*** Block opens ***
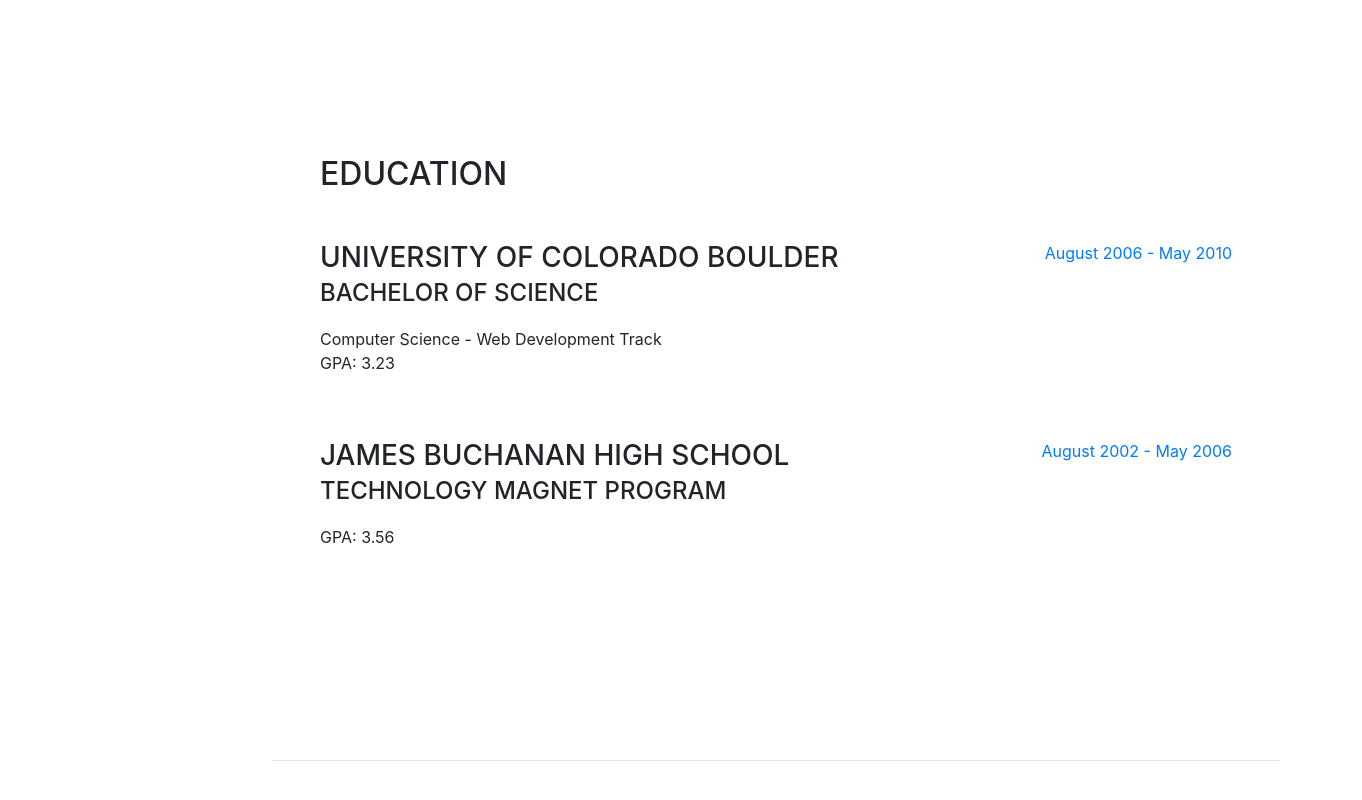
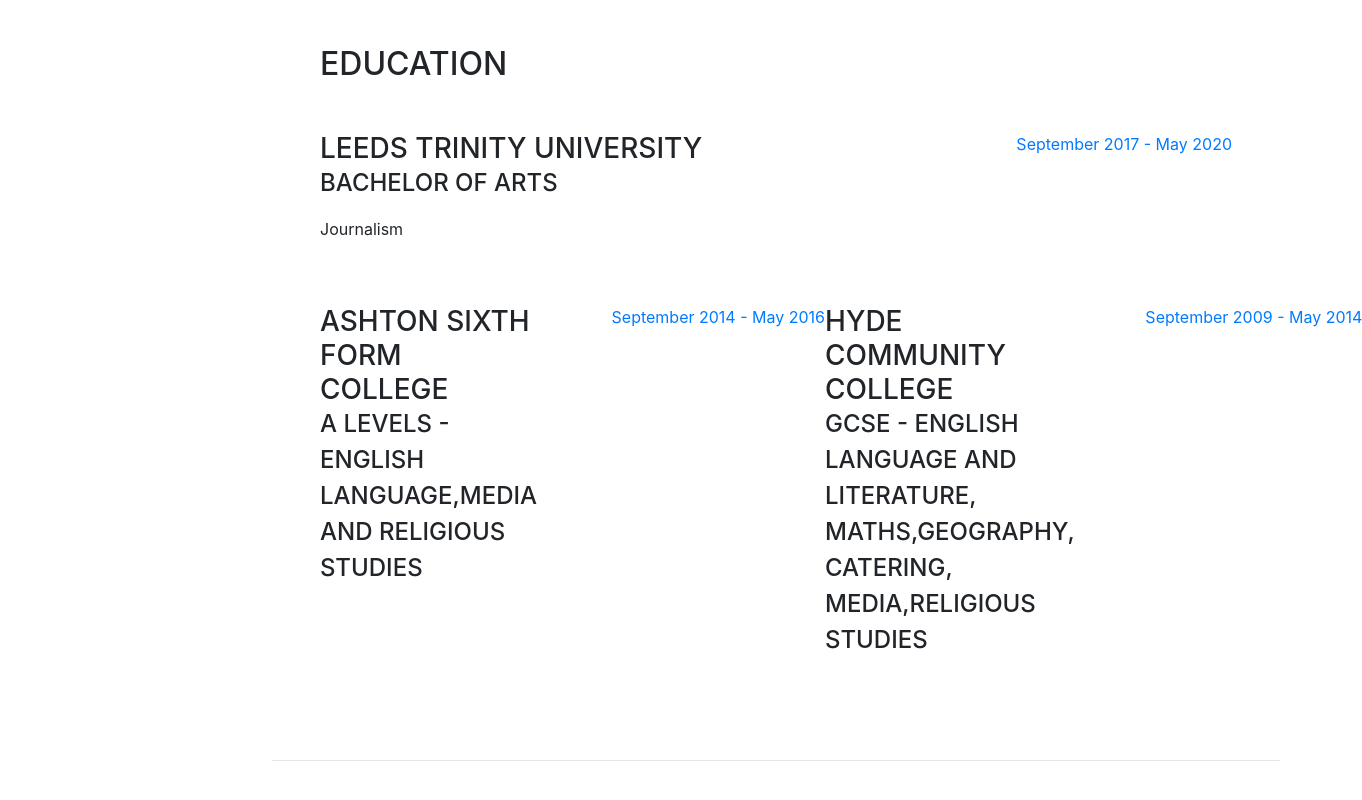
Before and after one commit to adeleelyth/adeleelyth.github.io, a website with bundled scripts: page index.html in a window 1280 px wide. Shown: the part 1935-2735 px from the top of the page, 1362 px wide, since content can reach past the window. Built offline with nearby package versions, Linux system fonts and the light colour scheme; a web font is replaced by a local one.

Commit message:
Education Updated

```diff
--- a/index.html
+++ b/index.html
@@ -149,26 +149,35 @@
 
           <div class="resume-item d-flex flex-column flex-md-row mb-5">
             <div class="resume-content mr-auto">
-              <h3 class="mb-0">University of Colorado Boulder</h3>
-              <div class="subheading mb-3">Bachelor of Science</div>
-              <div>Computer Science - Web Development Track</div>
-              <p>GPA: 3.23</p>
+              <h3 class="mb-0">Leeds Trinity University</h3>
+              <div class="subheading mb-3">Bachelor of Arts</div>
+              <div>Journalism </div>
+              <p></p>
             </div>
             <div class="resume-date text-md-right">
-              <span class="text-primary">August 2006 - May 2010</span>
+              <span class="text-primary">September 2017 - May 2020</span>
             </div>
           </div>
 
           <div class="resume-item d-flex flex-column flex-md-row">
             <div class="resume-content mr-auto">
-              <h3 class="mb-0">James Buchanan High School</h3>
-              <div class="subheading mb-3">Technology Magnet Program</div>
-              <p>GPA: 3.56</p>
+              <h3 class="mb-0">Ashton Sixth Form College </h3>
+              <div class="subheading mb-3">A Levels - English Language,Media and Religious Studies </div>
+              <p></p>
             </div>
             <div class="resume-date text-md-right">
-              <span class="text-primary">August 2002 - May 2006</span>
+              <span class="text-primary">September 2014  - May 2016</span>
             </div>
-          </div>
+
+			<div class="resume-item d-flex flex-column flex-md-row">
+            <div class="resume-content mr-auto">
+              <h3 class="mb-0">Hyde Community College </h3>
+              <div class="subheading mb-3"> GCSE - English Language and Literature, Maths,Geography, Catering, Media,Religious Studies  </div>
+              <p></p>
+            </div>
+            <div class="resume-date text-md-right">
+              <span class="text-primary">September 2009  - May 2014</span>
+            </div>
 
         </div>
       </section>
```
*** Block closes ***
*** Block opens ***
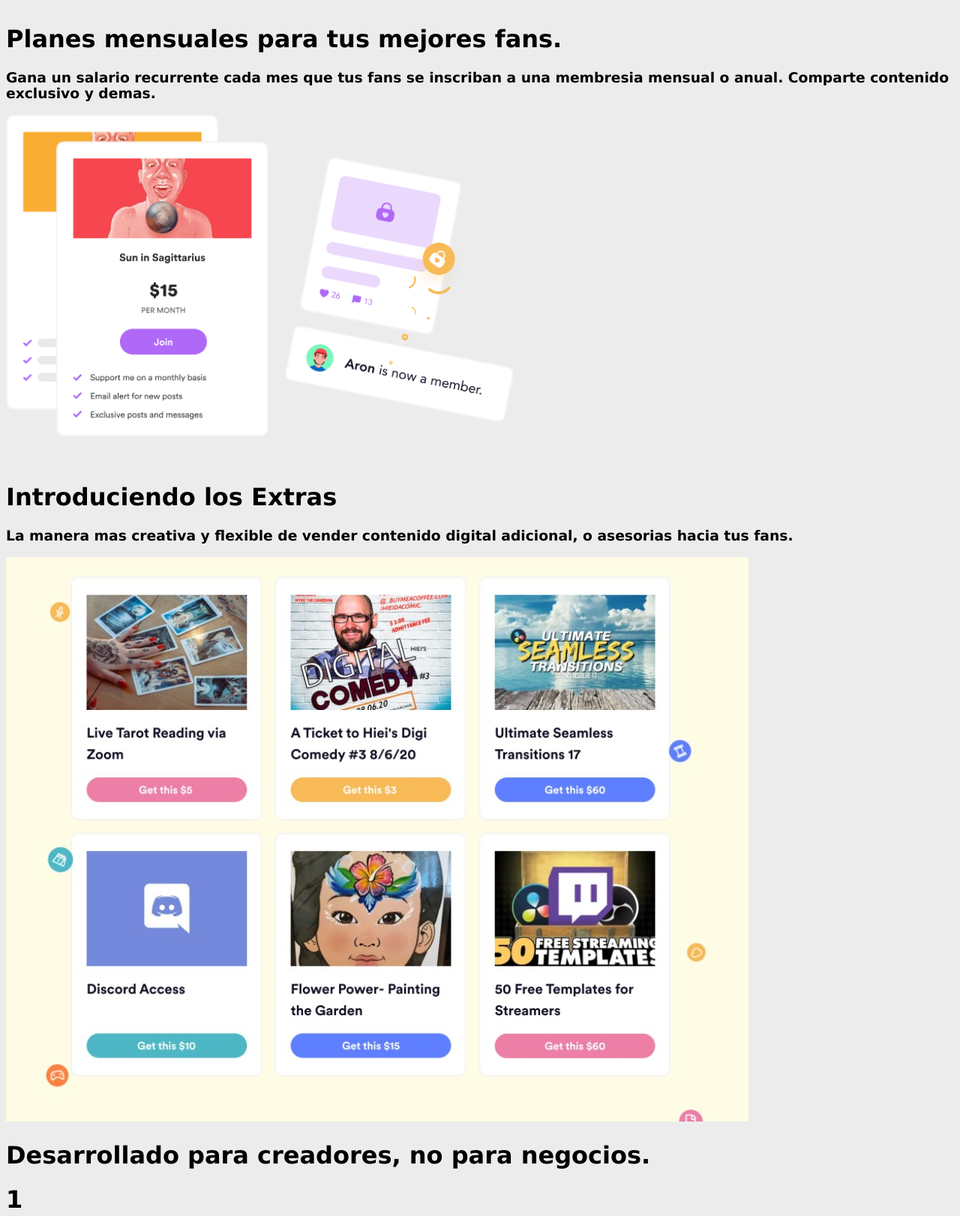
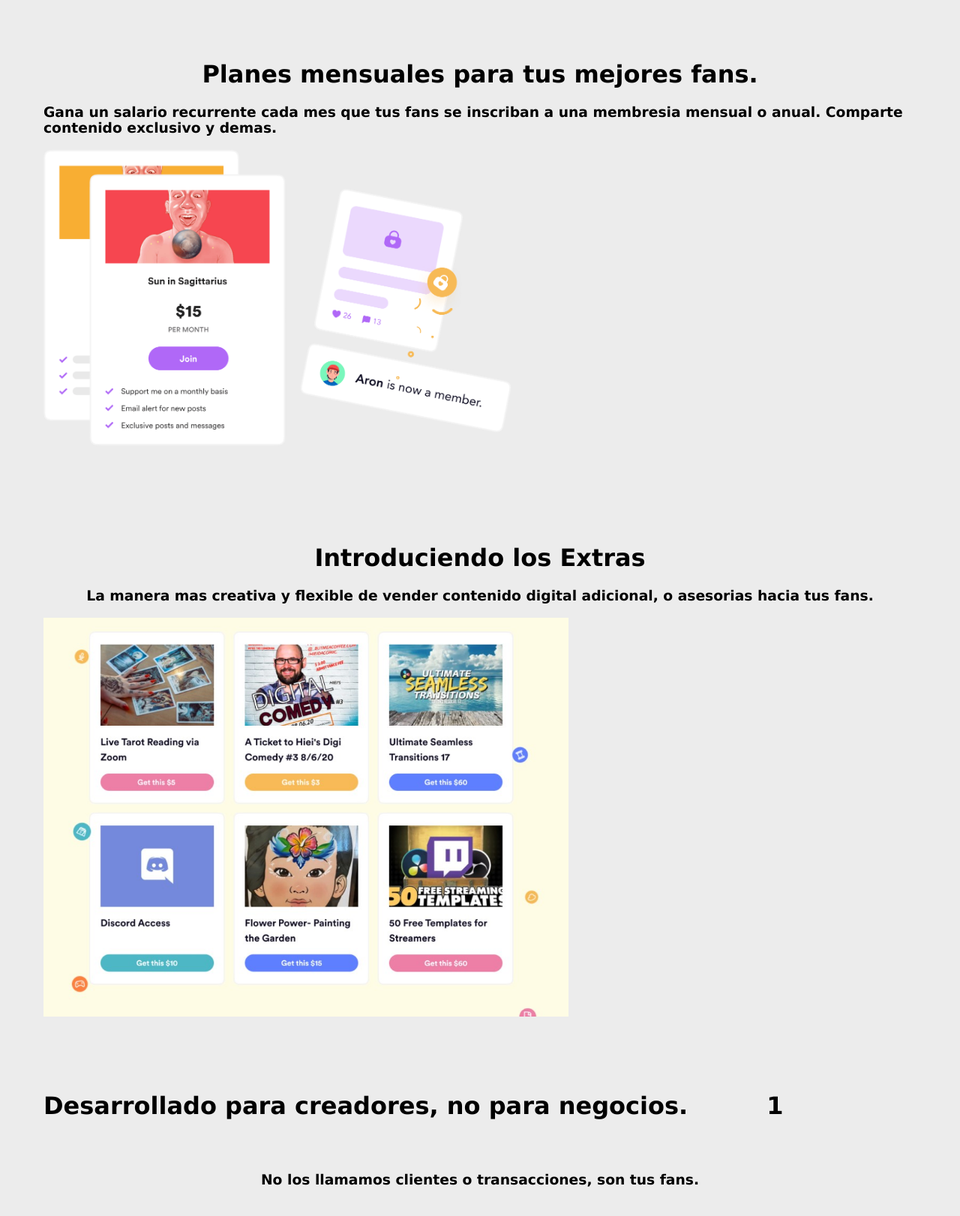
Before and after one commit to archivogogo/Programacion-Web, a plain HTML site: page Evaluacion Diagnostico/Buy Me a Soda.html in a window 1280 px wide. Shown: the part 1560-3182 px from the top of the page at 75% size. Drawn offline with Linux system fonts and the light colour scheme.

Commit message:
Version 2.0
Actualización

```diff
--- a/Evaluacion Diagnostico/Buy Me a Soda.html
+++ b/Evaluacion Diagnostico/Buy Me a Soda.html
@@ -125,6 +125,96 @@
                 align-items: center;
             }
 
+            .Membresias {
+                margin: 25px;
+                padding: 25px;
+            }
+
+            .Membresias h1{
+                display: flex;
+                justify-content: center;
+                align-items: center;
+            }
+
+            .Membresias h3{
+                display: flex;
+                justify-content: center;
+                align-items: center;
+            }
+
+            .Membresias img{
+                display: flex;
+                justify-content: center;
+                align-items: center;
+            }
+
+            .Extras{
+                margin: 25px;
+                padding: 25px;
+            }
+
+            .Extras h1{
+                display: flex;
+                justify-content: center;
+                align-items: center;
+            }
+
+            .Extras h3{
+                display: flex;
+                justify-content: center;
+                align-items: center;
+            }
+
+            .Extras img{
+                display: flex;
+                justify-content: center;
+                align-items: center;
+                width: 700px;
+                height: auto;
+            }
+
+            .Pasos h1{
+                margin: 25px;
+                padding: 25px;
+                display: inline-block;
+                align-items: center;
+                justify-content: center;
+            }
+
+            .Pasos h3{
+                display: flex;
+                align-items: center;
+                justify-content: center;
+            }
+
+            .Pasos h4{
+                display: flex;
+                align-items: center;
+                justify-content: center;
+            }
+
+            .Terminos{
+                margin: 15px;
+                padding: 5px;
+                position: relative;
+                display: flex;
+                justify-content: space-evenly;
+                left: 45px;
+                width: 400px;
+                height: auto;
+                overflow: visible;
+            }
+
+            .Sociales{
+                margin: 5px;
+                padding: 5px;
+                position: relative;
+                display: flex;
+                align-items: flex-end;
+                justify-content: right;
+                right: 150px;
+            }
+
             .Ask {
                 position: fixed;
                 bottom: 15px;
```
*** Block closes ***
*** Block opens ***
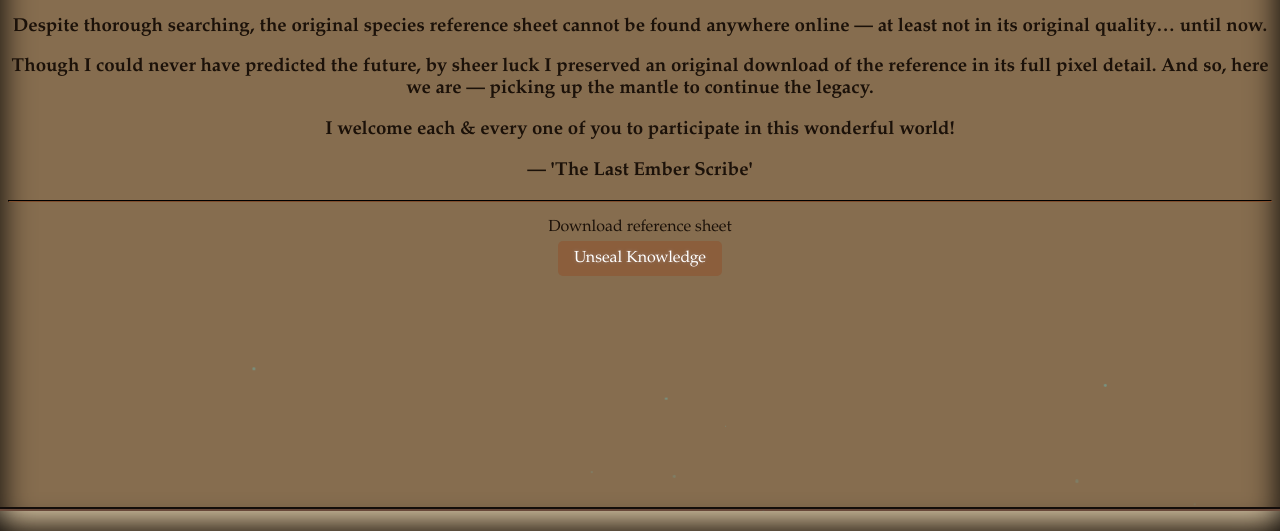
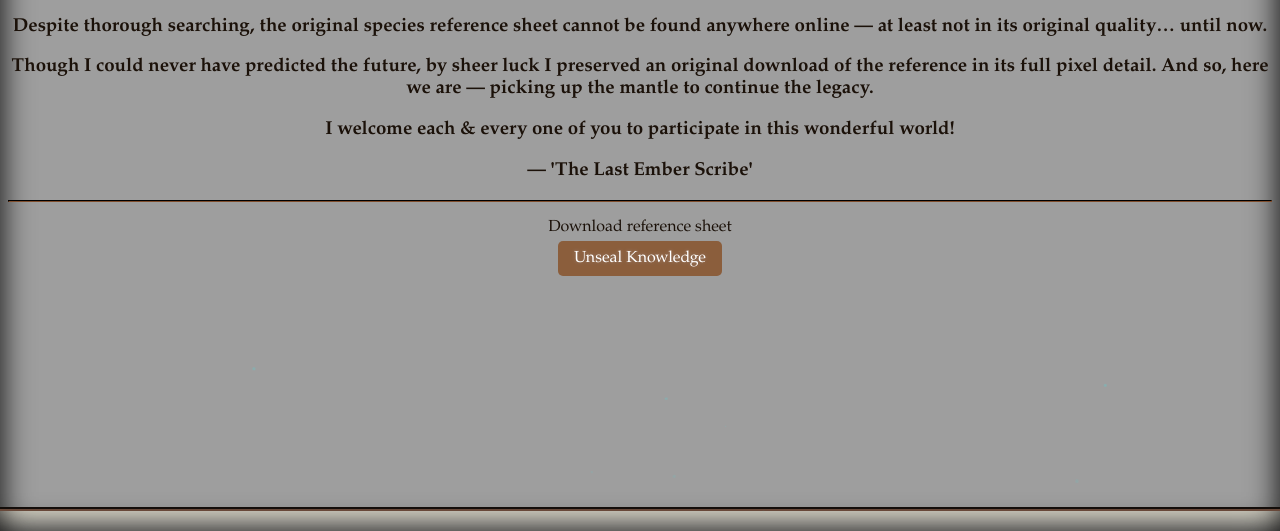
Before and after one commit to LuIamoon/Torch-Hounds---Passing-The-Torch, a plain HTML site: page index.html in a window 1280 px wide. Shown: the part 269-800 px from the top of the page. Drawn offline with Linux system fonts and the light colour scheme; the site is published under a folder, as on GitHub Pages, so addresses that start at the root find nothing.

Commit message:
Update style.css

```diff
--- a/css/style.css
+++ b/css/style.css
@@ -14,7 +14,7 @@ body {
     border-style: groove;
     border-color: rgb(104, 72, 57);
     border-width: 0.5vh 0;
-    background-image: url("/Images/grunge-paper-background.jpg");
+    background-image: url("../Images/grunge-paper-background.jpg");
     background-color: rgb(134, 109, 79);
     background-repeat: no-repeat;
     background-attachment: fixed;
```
*** Block closes ***
• **Aim of the task**: Go line by line through the data and copy any that contain "text".

• **Result of this exercise**:
             <div class="resume-date text-md-right">
-              <span class="text-primary">August 2006 - May 2010</span>
+              <span class="text-primary">September 2017 - May 2020</span>
             <div class="resume-date text-md-right">
-              <span class="text-primary">August 2002 - May 2006</span>
+              <span class="text-primary">September 2014  - May 2016</span>
+            <div class="resume-date text-md-right">
+              <span class="text-primary">September 2009  - May 2014</span>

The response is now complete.